Focus on Fraud: What Mobile Marketers Need to Know
In this Talking Fraud interview, we sat down with Patrick Witham, the Senior Mobile User Acquisition Manager with Product Madness. Product Madness is one of the world’s largest social gaming publishers, with titles such as Hearts of Vegas (Android, iOS), and FaFa Slots (Android, iOS). With over seven years of experience, Patrick is a seasoned mobile marketer and a well-regarded thought leader in our industry.
Arnon: How did you first learn about the issue of mobile fraud?
Patrick: Mobile fraud was brought to my attention when our internal install numbers did not match those reported by our previous Mobile Measurement Partner (MMP). Our MMP was reporting more installs than we recorded internally, by a drastic percentage.
It sounds like you are very familiar with this issue. Are you of the opinion that mobile fraud is growing? Or are we, as an industry, just becoming more aware of it?
I believe that fraud is growing in the mobile industry, and that UA Managers are becoming more aware of this issue. In my opinion, the main driver of fraud growth is that the rapid growth of our industry overall. The larger the industry, the greater the number people who will try to take advantage of it. The mobile advertising space is extremely fragmented, and people are easily able to exploit this fragmentation for their personal gain.
On a very practical level, does mobile fraud impact your app marketing efforts? How?
Fraud definitely impacts our day-to-day marketing. On a daily basis, we check to see if any of our UA vendors are supplying fake users. We also will typically spend more money with advertising networks that are transparent.
Are there specific regions that you suspect have higher fraud rates when it comes to your app marketing?
South-East Asia is typically a more difficult region, but fraud is not limited to that specific area.
What types of fraud have you encountered?
Install fraud mainly — bots installing and uninstalling thousands of times. I have also seen vendors misreport incentivized traffic as unincentivized traffic, which may not be your typical fraud, but can really distort your numbers.

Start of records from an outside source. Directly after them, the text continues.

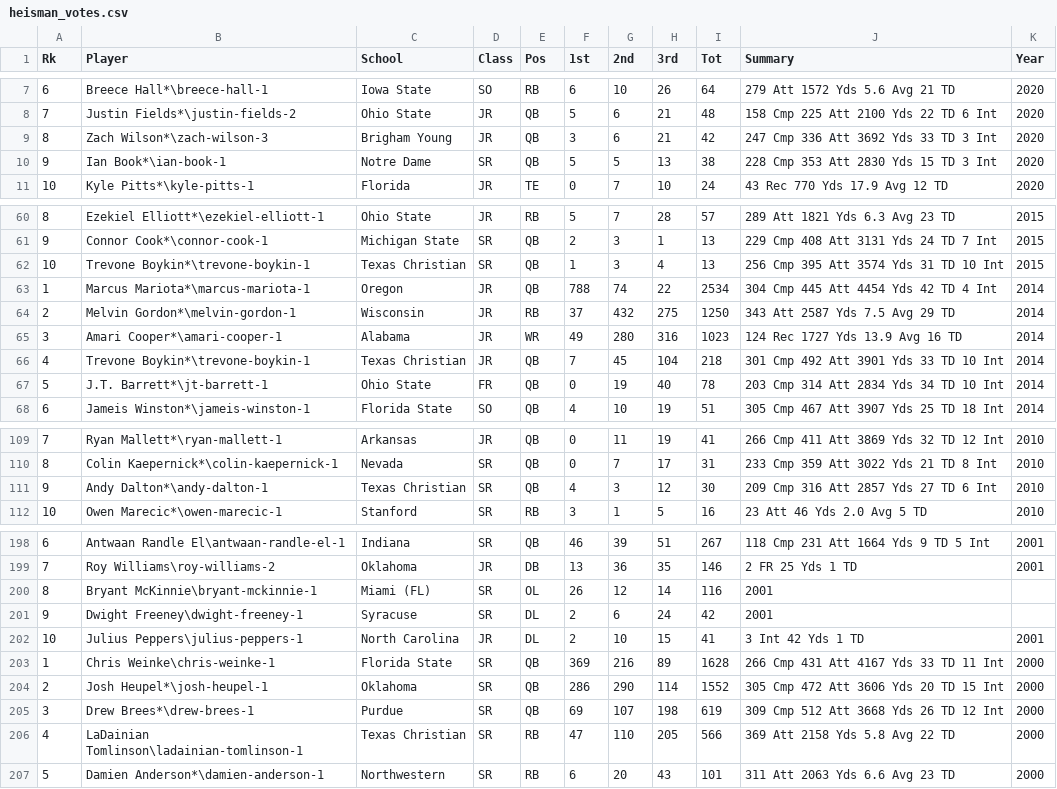
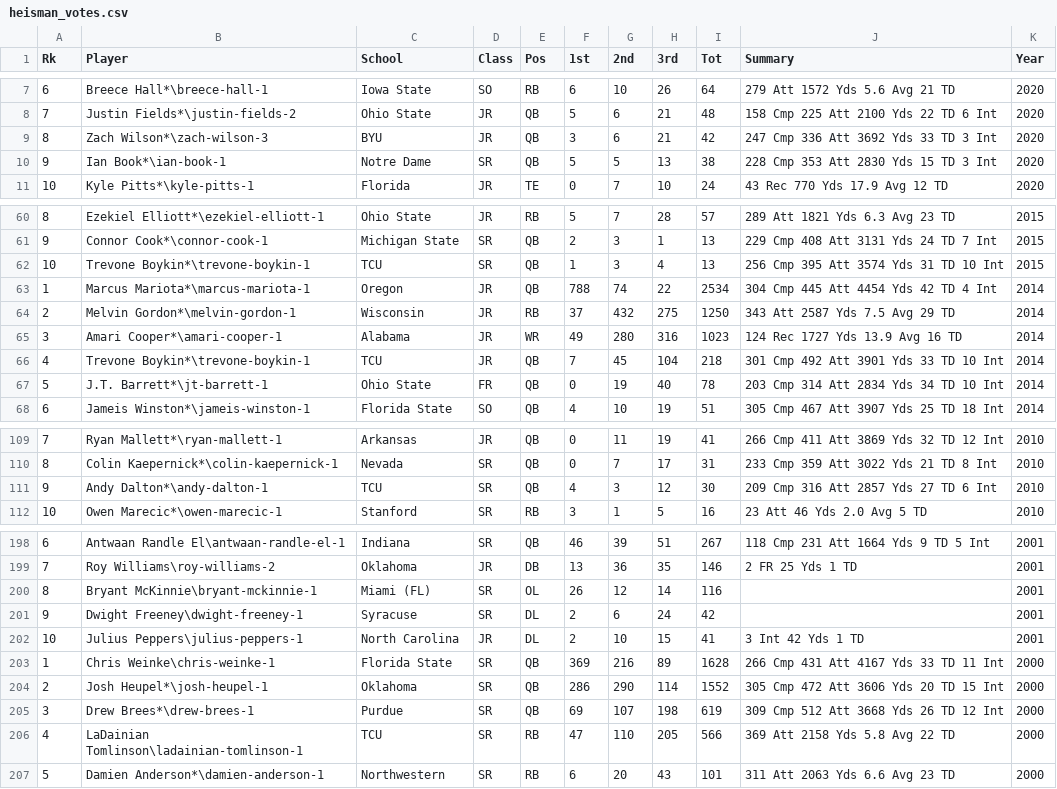
Before and after one commit to SeanSteinle/HeismanModeling, a CSV file: data/heisman_votes.csv, drawn as a sheet; only a part is shown, gaps mark what is left out; the diff names each change by its address in the sheet, - before the commit and + after, or states it on an @@ line.

Commit message:
created datasets for positions

```diff
--- a/data/heisman_votes.csv
+++ b/data/heisman_votes.csv
-C9 (School): Brigham Young
+C9 (School): BYU
-C62 (School): Texas Christian
+C62 (School): TCU
-C66 (School): Texas Christian
+C66 (School): TCU
-C111 (School): Texas Christian
+C111 (School): TCU
-J200:J201 (Summary): 2001
+J200:J201 (Summary): (empty)
-K200:K201 (Year): (empty)
+K200:K201 (Year): 2001
-C206 (School): Texas Christian
+C206 (School): TCU
```
Also changed, not shown: 6 other files.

What types of data discrepancies could indicate fraudulent activity?
Look for a sharp increase in install volume, a stark decline in Day 1 retention, and people leaving the game (or app) before accessing the tutorial.
What do you expect or want your partners and vendors to be doing about fraud?
Vendors should not work with publishers that have supplied fraudulent traffic. When I catch vendors with fraudulent traffic, I tell them to block the publisher, and then warn them. If they are caught again — they are removed from our UA mix.
Are there key fraud prevention services missing from the marketplace? What would you like to see more of?
Yes! We have our own way of detecting fraudulent installs but there is nothing to prevent this from happening to the smaller game developers. I would like to see any form of “catch all” technology that would be able to help out not only us, but other game developers.
What role do you believe fraud prevention will play in 12-18 months from now? How do you believe this will evolve?
I think there will finally be a company that is able to prevent this with near 100% capability, and “clean up” the industry. This will either come from the MMP side or another 3rd party.
Looks like you a have a lot of experience. What are three things mobile app marketers should start doing to address fraud, today?
- Work with trusted vendors only.
- Always report back publisher ID or application ID internally so you can look at retention by ID.
- Work with vendors with direct publisher traffic.
Bonus: Work with vendors will full transparency and raw data exports.
To learn more about mobile app fraud, check out last week’s interview with Chartboost’s VP of Business, Pepe Agell, and this post about fighting fraud by eyeing your CPI payouts; this post about fighting fraud using raw data reports; and this helpful resource on receipt validation.
Click here to learn more about AppsFlyer’s Active Fraud Solution.